* WHAT YOU WILL DO *
All of the data should be reproduced word for word, though its pictures must be omitted.

*** Opening MATERIAL PROVIDED ***

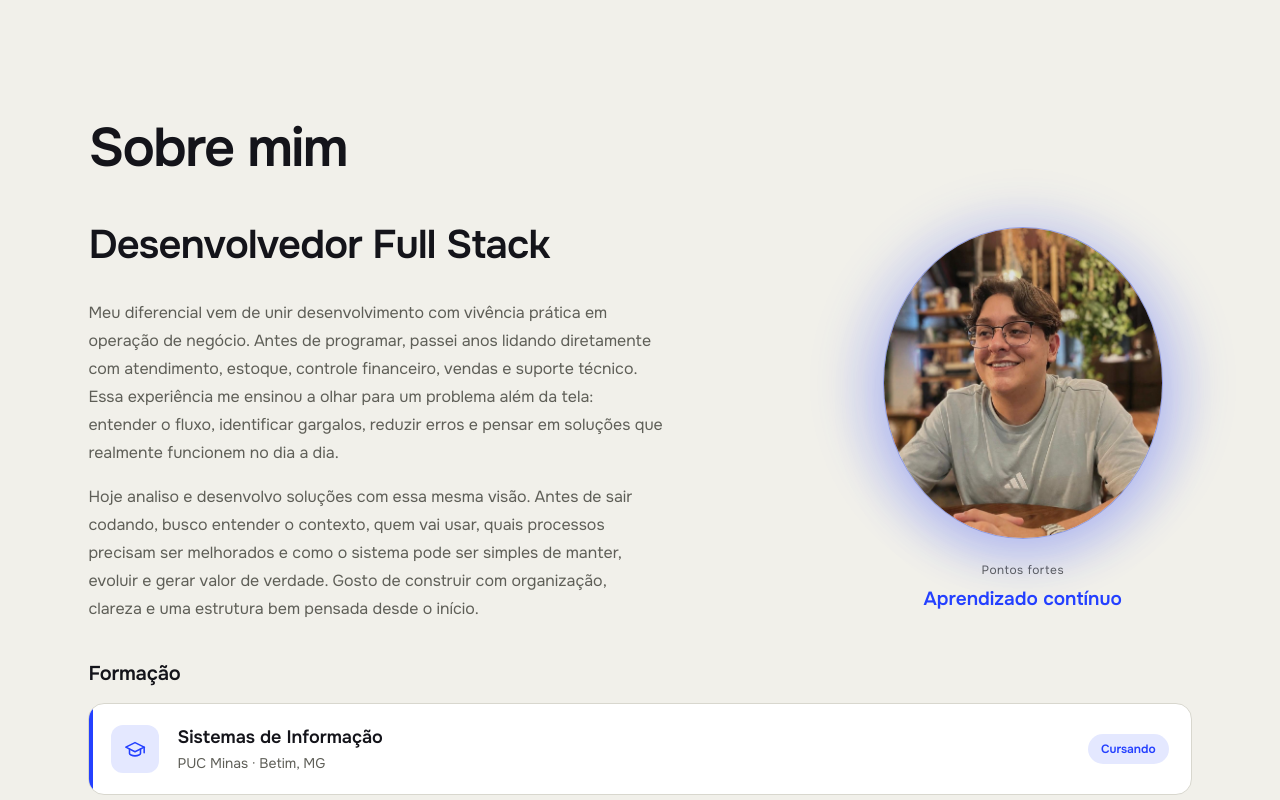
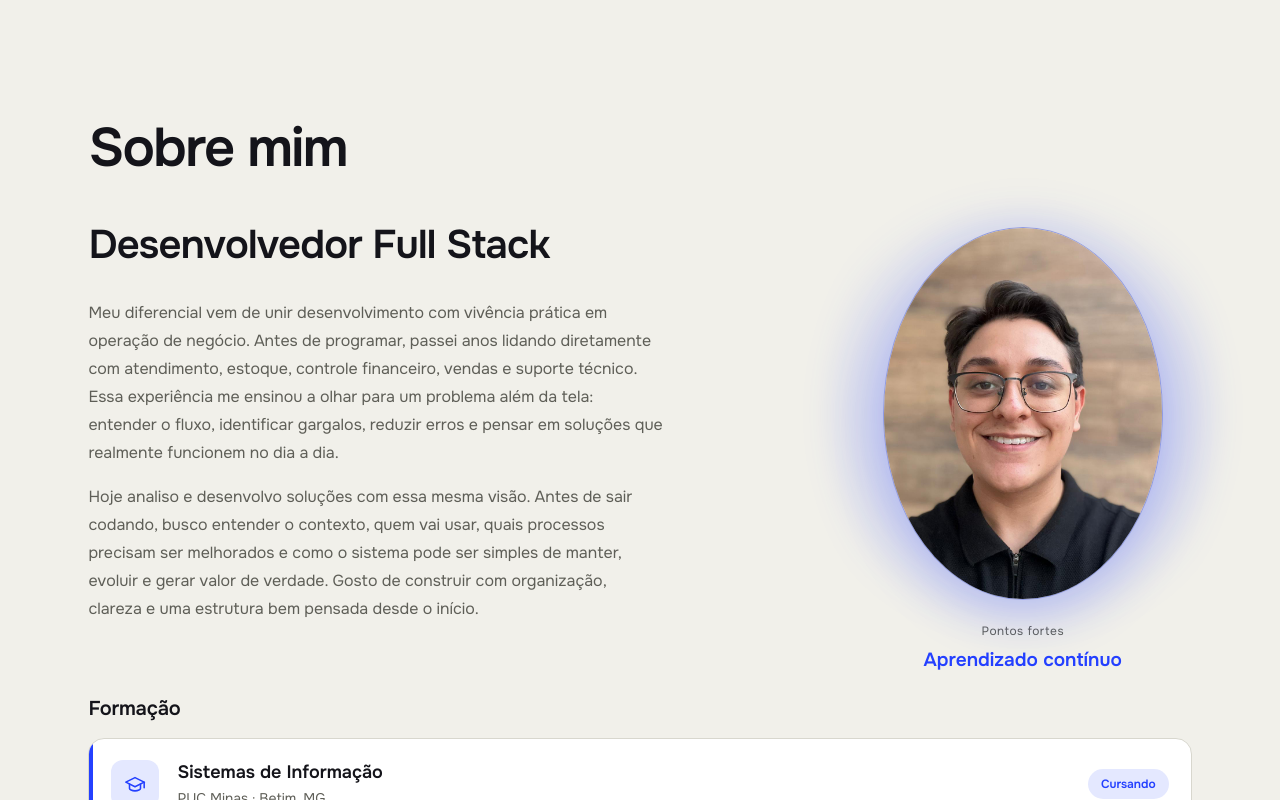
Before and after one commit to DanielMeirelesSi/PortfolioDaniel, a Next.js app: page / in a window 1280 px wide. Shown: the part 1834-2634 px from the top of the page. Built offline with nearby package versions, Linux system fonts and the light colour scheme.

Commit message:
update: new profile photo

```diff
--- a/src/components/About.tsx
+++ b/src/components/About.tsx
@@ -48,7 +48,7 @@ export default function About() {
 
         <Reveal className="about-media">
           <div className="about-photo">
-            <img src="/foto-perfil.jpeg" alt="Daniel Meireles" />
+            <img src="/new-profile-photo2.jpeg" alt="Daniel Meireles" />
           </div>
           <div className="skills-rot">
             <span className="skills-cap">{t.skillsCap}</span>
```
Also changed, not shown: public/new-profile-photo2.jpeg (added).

*** Closing MATERIAL PROVIDED ***

* SOLVED PROBLEM *
Before and after one commit to DanielMeirelesSi/PortfolioDaniel, a Next.js app: page / in a window 1280 px wide. Shown: the part 1834-2634 px from the top of the page. Built offline with nearby package versions, Linux system fonts and the light colour scheme.

Commit message:
update: new profile photo

```diff
--- a/src/components/About.tsx
+++ b/src/components/About.tsx
@@ -48,7 +48,7 @@ export default function About() {
 
         <Reveal className="about-media">
           <div className="about-photo">
-            <img src="/foto-perfil.jpeg" alt="Daniel Meireles" />
+            <img src="/new-profile-photo2.jpeg" alt="Daniel Meireles" />
           </div>
           <div className="skills-rot">
             <span className="skills-cap">{t.skillsCap}</span>
```
Also changed, not shown: public/new-profile-photo2.jpeg (added).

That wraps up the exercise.